46,182
249 user 108 critic

Bringing Up Baby (1938)

Not Rated | | Comedy, Family, Romance | 18 February 1938 (USA)

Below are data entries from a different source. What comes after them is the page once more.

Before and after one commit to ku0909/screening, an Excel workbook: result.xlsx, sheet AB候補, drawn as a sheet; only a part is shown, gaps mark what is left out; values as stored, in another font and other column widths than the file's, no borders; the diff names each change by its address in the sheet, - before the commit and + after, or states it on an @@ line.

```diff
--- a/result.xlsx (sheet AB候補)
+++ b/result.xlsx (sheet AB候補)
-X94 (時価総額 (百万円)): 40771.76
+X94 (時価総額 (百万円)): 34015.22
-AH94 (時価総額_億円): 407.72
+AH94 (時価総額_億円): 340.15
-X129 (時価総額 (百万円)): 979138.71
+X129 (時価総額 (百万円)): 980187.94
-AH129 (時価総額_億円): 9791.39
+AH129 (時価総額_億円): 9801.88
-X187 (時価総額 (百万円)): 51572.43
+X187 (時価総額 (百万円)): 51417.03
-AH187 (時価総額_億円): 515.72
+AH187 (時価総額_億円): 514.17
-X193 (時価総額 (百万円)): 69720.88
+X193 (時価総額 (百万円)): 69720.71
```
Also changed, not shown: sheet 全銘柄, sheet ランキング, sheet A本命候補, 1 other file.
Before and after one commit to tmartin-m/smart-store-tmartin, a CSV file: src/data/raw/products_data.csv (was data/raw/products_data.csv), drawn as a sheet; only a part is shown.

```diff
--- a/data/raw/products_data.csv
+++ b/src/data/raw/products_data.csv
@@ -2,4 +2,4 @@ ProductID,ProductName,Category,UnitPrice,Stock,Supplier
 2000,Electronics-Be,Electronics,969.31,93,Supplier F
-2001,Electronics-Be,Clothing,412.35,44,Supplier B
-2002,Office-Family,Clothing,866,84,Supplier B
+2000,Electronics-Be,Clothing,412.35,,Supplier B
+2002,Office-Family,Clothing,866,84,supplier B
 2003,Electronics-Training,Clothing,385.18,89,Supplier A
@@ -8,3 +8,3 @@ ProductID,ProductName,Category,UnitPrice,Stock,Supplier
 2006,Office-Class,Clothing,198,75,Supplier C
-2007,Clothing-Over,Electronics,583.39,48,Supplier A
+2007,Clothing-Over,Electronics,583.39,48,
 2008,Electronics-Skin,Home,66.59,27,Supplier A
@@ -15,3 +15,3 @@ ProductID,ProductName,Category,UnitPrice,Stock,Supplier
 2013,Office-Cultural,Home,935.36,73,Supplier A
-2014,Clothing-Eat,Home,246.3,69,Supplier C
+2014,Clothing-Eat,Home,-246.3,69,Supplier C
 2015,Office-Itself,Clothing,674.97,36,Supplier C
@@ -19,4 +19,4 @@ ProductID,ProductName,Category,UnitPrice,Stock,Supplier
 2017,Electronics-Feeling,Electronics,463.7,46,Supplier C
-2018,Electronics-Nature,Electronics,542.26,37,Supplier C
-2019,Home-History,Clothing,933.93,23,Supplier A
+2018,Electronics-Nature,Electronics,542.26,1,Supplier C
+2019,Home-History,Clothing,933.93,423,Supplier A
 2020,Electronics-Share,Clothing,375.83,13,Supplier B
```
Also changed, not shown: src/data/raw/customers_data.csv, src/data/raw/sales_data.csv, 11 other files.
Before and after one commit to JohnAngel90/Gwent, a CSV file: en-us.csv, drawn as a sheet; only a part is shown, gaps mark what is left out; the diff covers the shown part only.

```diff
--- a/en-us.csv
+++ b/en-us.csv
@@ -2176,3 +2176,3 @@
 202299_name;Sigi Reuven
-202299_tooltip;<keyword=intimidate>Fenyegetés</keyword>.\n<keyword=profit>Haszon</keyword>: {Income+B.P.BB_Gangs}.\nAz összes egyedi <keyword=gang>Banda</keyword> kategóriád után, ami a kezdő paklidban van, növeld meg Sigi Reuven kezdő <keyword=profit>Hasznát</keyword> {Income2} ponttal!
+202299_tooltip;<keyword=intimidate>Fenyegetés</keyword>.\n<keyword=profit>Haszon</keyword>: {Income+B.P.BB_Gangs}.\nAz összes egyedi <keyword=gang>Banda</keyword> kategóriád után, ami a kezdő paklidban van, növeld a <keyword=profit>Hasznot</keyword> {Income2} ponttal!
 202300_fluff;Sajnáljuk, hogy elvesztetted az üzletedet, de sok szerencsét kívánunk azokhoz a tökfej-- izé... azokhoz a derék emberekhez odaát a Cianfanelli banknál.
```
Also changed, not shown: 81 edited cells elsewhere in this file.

While trying to secure a $1 million donation for his museum, a befuddled paleontologist is pursued by a flighty and often irritating heiress and her pet leopard, Baby.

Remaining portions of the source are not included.